Once you have tidy data, it’s much easier to use the “tidyverse” suite of tools to do data reshaping, combining, etc. Here’s a breakdown of some of the tools that form this ecosystem:

  • broom, a package which takes the messy output of frequently used but un-tidy functions in R, such as lm and t.test, and turns them into tidy data frames
  • DBI, a database abstraction layer that handles the underlying differences between database types
  • dplyr, a library for working with data frames more effectively, especially selecting rows and columns for analysis
  • forcats, an anagram of ‘factors’, and a library for working with factor (categorical) variables
  • ggplot2, a graphical display library for making complex, attractive data visualizations
  • haven, which lets you import and export SPSS, Stata, and SAS files
  • httr, which allows you to work more easily with data pulled from web pages
  • hms, which stands for “hours, minutes, seconds” and handles time difference data
  • jsonlite, a library for handling JSON data
  • lubridate, which helps handle date functions
  • magrittr, the “pipe” (%>%)
  • modelr, which provides helpful tools for modeling (overlaps somewhat with caret)
  • purrr, which helps scaffold functional purity (and replaces the *apply group of functions)
  • readr, for importing tabular data
  • readxl, for working with Excel files
  • stringr, a library for working with strings easily
  • tibble, which corrects some problems with the data frame structure (good for complex, nested data or data with very similar column names)
  • rvest, a web-scraping tool for parsing website data
  • tidyr, a library that helps reshape data into a tidy format
  • xml2, a library for dealing with XML data (usually from the web)

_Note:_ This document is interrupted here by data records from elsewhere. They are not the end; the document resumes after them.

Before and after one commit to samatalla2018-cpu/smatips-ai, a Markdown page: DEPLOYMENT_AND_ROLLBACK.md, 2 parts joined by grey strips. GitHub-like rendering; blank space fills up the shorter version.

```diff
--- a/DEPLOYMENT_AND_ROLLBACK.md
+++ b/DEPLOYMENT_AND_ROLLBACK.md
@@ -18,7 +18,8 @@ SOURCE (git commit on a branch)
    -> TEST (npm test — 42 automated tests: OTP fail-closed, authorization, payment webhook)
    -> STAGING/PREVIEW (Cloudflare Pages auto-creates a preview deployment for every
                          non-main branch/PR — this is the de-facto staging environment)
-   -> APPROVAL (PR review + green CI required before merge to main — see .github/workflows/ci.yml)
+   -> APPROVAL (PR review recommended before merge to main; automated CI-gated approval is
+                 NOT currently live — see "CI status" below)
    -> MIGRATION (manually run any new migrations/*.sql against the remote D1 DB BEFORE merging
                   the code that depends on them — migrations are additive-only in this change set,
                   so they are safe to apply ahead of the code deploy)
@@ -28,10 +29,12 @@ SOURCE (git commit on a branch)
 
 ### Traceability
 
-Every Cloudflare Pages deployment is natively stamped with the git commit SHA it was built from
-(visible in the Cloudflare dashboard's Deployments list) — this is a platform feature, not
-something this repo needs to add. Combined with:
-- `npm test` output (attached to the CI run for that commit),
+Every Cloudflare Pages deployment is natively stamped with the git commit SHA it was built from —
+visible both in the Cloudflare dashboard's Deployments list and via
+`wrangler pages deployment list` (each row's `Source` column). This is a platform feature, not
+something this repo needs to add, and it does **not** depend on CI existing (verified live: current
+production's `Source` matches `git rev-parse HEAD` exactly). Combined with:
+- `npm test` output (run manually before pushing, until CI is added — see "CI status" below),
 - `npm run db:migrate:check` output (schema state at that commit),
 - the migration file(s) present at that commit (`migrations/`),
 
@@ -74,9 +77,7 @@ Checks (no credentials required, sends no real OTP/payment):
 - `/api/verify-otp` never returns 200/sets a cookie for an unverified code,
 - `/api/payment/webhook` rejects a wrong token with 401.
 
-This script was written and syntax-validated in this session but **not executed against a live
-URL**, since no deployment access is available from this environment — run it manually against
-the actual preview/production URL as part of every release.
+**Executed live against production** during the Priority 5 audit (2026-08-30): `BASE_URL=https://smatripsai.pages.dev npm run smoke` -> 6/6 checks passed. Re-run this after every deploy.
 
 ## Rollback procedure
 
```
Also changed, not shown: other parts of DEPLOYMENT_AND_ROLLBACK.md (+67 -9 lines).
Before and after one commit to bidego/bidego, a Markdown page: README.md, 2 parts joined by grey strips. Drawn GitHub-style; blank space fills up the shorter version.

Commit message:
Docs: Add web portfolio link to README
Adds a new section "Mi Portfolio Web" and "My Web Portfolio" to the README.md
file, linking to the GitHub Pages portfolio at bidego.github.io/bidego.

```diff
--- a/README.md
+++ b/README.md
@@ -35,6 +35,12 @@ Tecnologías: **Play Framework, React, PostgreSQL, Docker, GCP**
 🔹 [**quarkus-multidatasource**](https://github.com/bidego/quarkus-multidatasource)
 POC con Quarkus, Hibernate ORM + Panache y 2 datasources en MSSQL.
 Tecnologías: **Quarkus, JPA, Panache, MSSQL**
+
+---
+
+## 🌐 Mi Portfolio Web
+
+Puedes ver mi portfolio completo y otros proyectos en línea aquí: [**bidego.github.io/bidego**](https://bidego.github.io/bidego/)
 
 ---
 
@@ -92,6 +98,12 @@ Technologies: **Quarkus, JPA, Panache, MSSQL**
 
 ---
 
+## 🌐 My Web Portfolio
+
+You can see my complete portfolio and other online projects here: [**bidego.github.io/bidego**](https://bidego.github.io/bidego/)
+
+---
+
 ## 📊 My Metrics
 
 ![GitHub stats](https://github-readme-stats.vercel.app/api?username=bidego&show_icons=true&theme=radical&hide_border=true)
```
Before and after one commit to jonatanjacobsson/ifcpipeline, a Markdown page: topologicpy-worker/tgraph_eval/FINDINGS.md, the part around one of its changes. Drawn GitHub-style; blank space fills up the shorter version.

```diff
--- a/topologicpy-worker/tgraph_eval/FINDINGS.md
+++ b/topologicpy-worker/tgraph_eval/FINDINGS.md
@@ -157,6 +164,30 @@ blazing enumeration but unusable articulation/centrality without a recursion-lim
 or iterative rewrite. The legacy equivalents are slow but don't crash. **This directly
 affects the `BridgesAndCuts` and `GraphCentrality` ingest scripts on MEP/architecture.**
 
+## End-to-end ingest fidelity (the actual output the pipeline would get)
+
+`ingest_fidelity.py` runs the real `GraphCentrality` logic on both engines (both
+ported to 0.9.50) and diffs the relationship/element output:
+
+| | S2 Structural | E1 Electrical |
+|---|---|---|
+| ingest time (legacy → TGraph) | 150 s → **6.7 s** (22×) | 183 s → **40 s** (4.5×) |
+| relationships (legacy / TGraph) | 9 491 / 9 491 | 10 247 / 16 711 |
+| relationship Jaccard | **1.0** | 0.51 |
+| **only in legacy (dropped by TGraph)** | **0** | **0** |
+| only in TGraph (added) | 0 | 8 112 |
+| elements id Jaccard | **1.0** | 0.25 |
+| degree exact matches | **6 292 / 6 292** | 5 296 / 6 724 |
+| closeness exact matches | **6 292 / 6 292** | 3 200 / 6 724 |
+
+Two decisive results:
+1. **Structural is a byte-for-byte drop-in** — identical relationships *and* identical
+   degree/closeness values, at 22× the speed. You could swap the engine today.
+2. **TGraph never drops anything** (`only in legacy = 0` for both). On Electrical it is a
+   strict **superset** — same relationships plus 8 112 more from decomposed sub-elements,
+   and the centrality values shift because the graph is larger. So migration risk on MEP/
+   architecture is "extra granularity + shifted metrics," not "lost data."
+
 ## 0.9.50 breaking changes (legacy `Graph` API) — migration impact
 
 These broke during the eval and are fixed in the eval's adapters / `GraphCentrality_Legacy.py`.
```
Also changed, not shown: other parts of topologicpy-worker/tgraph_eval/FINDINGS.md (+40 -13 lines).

You may notice that a lot of these tools overlap with other, base R tools that you already use (or other packages provided from other authors). You can certainly mix-and-match, but one of the advantages of the tidyverse is not only that all the packages share the same assumptions and conventions (less syntax to learn), but that they all try to be very explicit and make fewer dumb mistakes with your data. As an example, a tibble object (which overlaps a lot with data frames generally) won’t make “best guess column name” assumptions (like when you type mydata$a and it returns mydata$abc, since you don’t have a column ‘a’, but you do have a column ‘abc’). If you’re new to R, it’s a good idea to start with these packages. If you already have a bunch of scripts already written, and they work, there’s not necessarily a reason to go back and rewrite them using these functions. They are one possible toolset out of a nearly infinite permutation of perfectly good packages in the R ecosystem.